Although YouTube is full of videos made by “experts” ready to reveal the simple tips and tricks any novice can use to turn $1 into $1 million in no time flat, remember the adage: if it sounds too good to be true, it probably is.
If You’re Going To Do It, Do It All the Way
There is widespread expert consensus that day trading is a losing gamble for everyday investors, virtually all of whom would be better off sinking their money into an index fund. All experts, however, seem to agree that you stand essentially no chance if you treat it like a hobby.
The tiny percentage of amateur day traders who succeed over time have one thing in common: they treat it like a full-time job. If you dabble here and there, you’re essentially guaranteeing a loss. No matter how seriously you take it, never day trade with money you can’t afford to lose.
If You Do Dive In, Give Yourself the Best Chance at Success
There’s no denying that some day traders make a good living and lead enviable lives with no boss to answer to. If you’re confident after reading this that you have what it takes to join them, give yourself the best opportunity to succeed before you get started.
Aside from all the other expenses previously discussed, you would be wise to invest in analytical tools like automatic recognition software and genetic and neural applications.
Don’t allow overconfidence convince you that you’ll succeed because you have “a good head for numbers” or that “you can spot the trends.”
The professional, full-time traders you’re competing against are smart, too — and you can bet that they’re using sophisticated software to give them an edge.
The kinds of data subscriptions and software tools that you’ll need to succeed are expensive, but the losses you’ll almost certainly incur without them are bound to cost you more.

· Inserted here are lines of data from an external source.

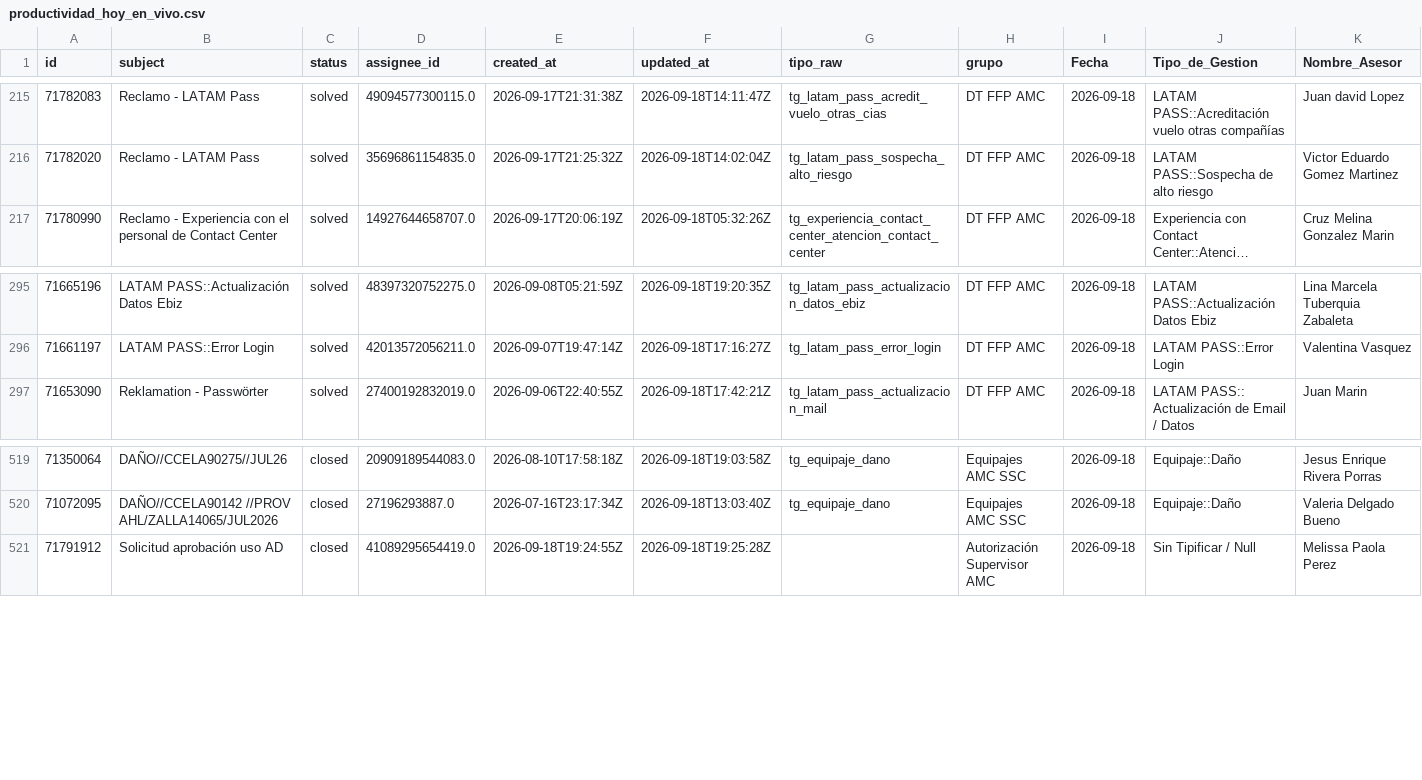
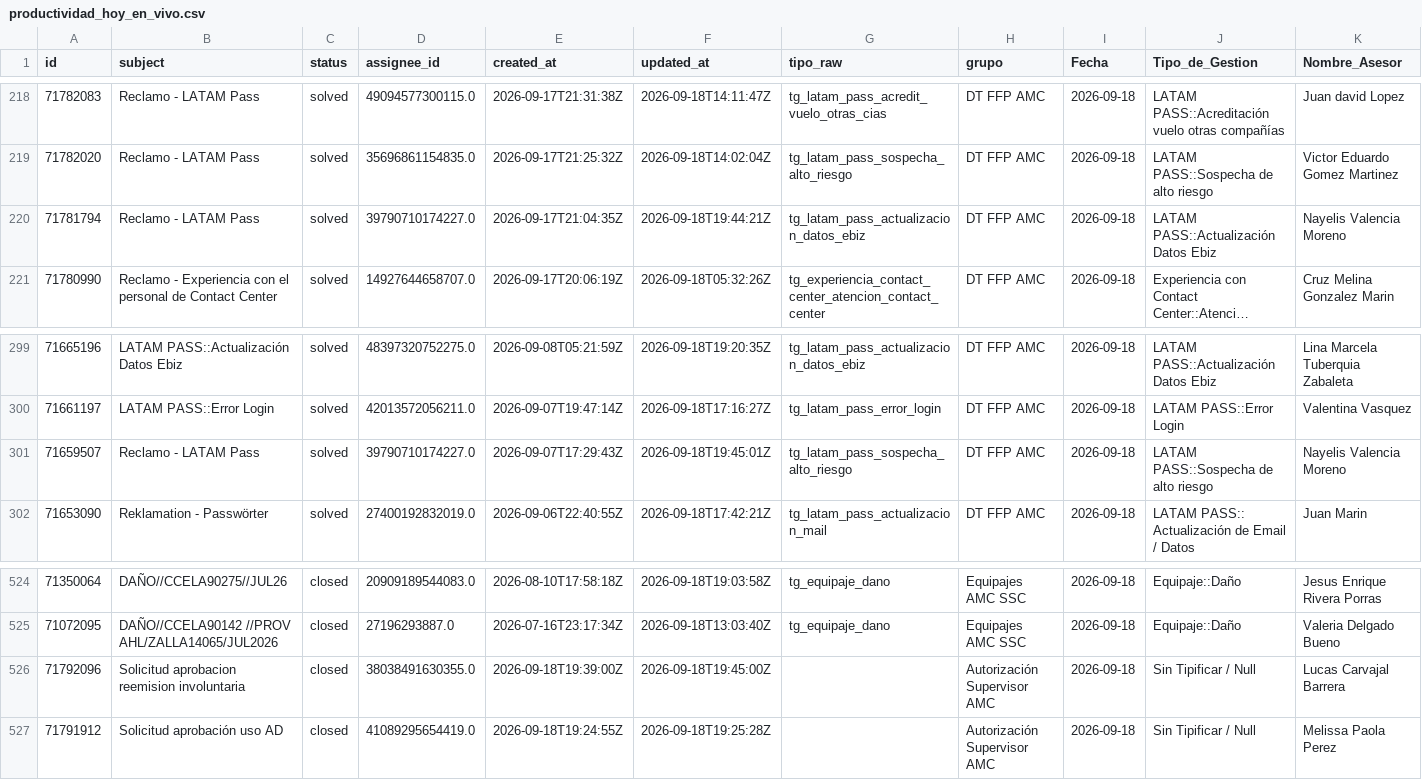
Before and after one commit to carlosmurilloealmacontact/presencia-genesys, a CSV file: data/zendesk/productividad_hoy_en_vivo.csv, drawn as a sheet; only a part is shown, gaps mark what is left out; long unchanged cells end in …; rows hold the shown columns only; the diff covers the shown part only; the diff names each change by its address in the sheet, - before the commit and + after, or states it on an @@ line.

```diff
--- a/data/zendesk/productividad_hoy_en_vivo.csv
+++ b/data/zendesk/productividad_hoy_en_vivo.csv
+row 220: 71781794 | Reclamo - LATAM Pass | solved | 39790710174227.0 | 2026-09-17T21:04:35Z | 2026-09-18T19:44:21Z | tg_latam_pass_actualizacion_datos_ebiz | DT FFP AMC | 2026-09-18 | LATAM PASS::Actualización Datos Ebiz | Nayelis Valencia Moreno
+row 301: 71659507 | Reclamo - LATAM Pass | solved | 39790710174227.0 | 2026-09-07T17:29:43Z | 2026-09-18T19:45:01Z | tg_latam_pass_sospecha_alto_riesgo | DT FFP AMC | 2026-09-18 | LATAM PASS::Sospecha de alto riesgo | Nayelis Valencia Moreno
+row 526: 71792096 | Solicitud aprobacion reemision involuntaria | closed | 38038491630355.0 | 2026-09-18T19:39:00Z | 2026-09-18T19:45:00Z |  | Autorización Supervisor AMC | 2026-09-18 | Sin Tipificar / Null | Lucas Carvajal Barrera
```
Also changed, not shown: 4 added rows, 1 removed row and 1 edited cell elsewhere in this file, 2 other files.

John Csiszar contributed to the reporting for this article.
Information is accurate as of Aug. 5, 2022.